These were just a few of the issues explored by a delegation of seventeen local environmentalists and journalists in a recent nine-day trip to Cuba.
“It’s really interesting to see an alternative way of doing things,” said Beck Cowles, program manager for the Ecology Center, a Berkeley-based environmental group. “Cuba has a lot of lessons for us.”
The Ecology Center co-sponsored the Feb. 15-24 journey with the Media Alliance, a left-leaning San Francisco resource and training center for activists and journalists.
The group, which spent time in the capital city of Havana and the rural province of Pinar del Rio, visited a pair of radio stations, a facility which produces chamomile and aloe vera for medicinal purposes, and a local doctor participating in Cuba’s system of nationalized health care.
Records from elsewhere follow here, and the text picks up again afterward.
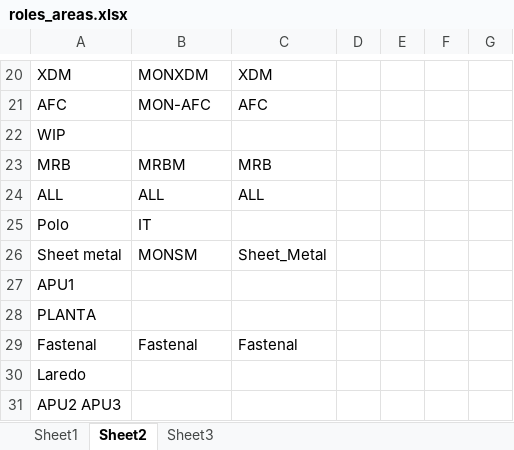
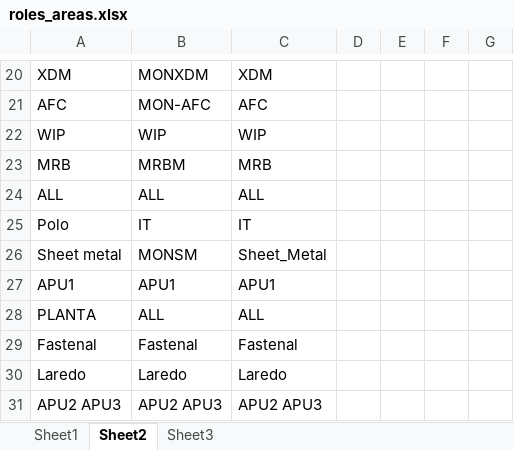
Before and after one commit to MiguelCarranza414/Mapa-Interativo, an Excel workbook: data/roles_areas.xlsx, sheet Sheet2, drawn as a sheet; only a part is shown, gaps mark what is left out; values as stored, in another font and other column widths than the file's, no borders; table styles not drawn; the diff names each change by its address in the sheet, - before the commit and + after, or states it on an @@ line.

```diff
--- a/data/roles_areas.xlsx (sheet Sheet2)
+++ b/data/roles_areas.xlsx (sheet Sheet2)
-B22: (empty)
+B22: WIP
-C22: (empty)
+C22: WIP
-C25: (empty)
+C25: IT
-B27: (empty)
+B27: APU1
-C27: (empty)
+C27: APU1
-B28: (empty)
+B28: ALL
-C28: (empty)
+C28: ALL
-B30: (empty)
+B30: Laredo
-C30: (empty)
+C30: Laredo
-B31: (empty)
+B31: APU2 APU3
-C31: (empty)
+C31: APU2 APU3
```
Also changed, not shown: sheet Sheet1, sheet Sheet3, formulas that keep their value, 1 other file.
But Martin Bourque, executive director of the Ecology Center, which runs Berkeley’s twice-weekly Farmers Market, said Cuba’s support of urban agriculture was particularly interesting.
Bourque, editor of a new book called “Sustainable Agriculture and Resistance: Transforming Food Production in Cuba,” said the island country began an intensive urban agriculture program in the early-1990s, during the height of an economic recession.
With the countryside struggling to produce and transport an adequate supply of crops to the cities, he said, the government gave away land to urban residents willing to produce crops. Today, according to Bourque, one-third of Cuban produce comes from city gardens.
Bourque praised the city of Berkeley and the Berkeley Unified School District for passing innovative food policies that emphasize local production. But, he added that Berkeley could learn something from the more comprehensive Cuban model.
“What we don’t have is a real political will, or institutional support,” said Bourque, noting that Havana has 200 city employees dedicated to urban agriculture, while Berkeley’s only professional is a specialist at UC Berkeley’s Extension School.
Rebeka Rodriguez, program director for Media Alliance, said the radio stations the group visited made do with limited resources.
“My impression of the stations we visited is that they were extremely underfunded, poorly-equipped stations,” she said, “and despite these obstacles, they were able to disseminate information broadly.”
A station the group visited in Vinales, a small town in Pinar del Rio, made use of simple cassettes and a telephone to transmit news to a larger station in the city of Pinar del Rio for broadcast, Rodriguez said.
Bourque said the exchange of ideas in the press was limited, but not as limited as some Americans might think.
“Any fundamental critique of the government isn’t reported,” he said. “But there is a lot of debate within the system. I think that’s something people miss when they say, ‘oh, it’s state-run media.’ ”
Bourque added that the Cuban media does not dig into the personal lives of politicians like the American media.
“It’s refreshing. Why should we spend so much time on a president’s personal life,” he asked, in reference to the Clinton-Lewinsky scandal, “when there are such pressing public issues?”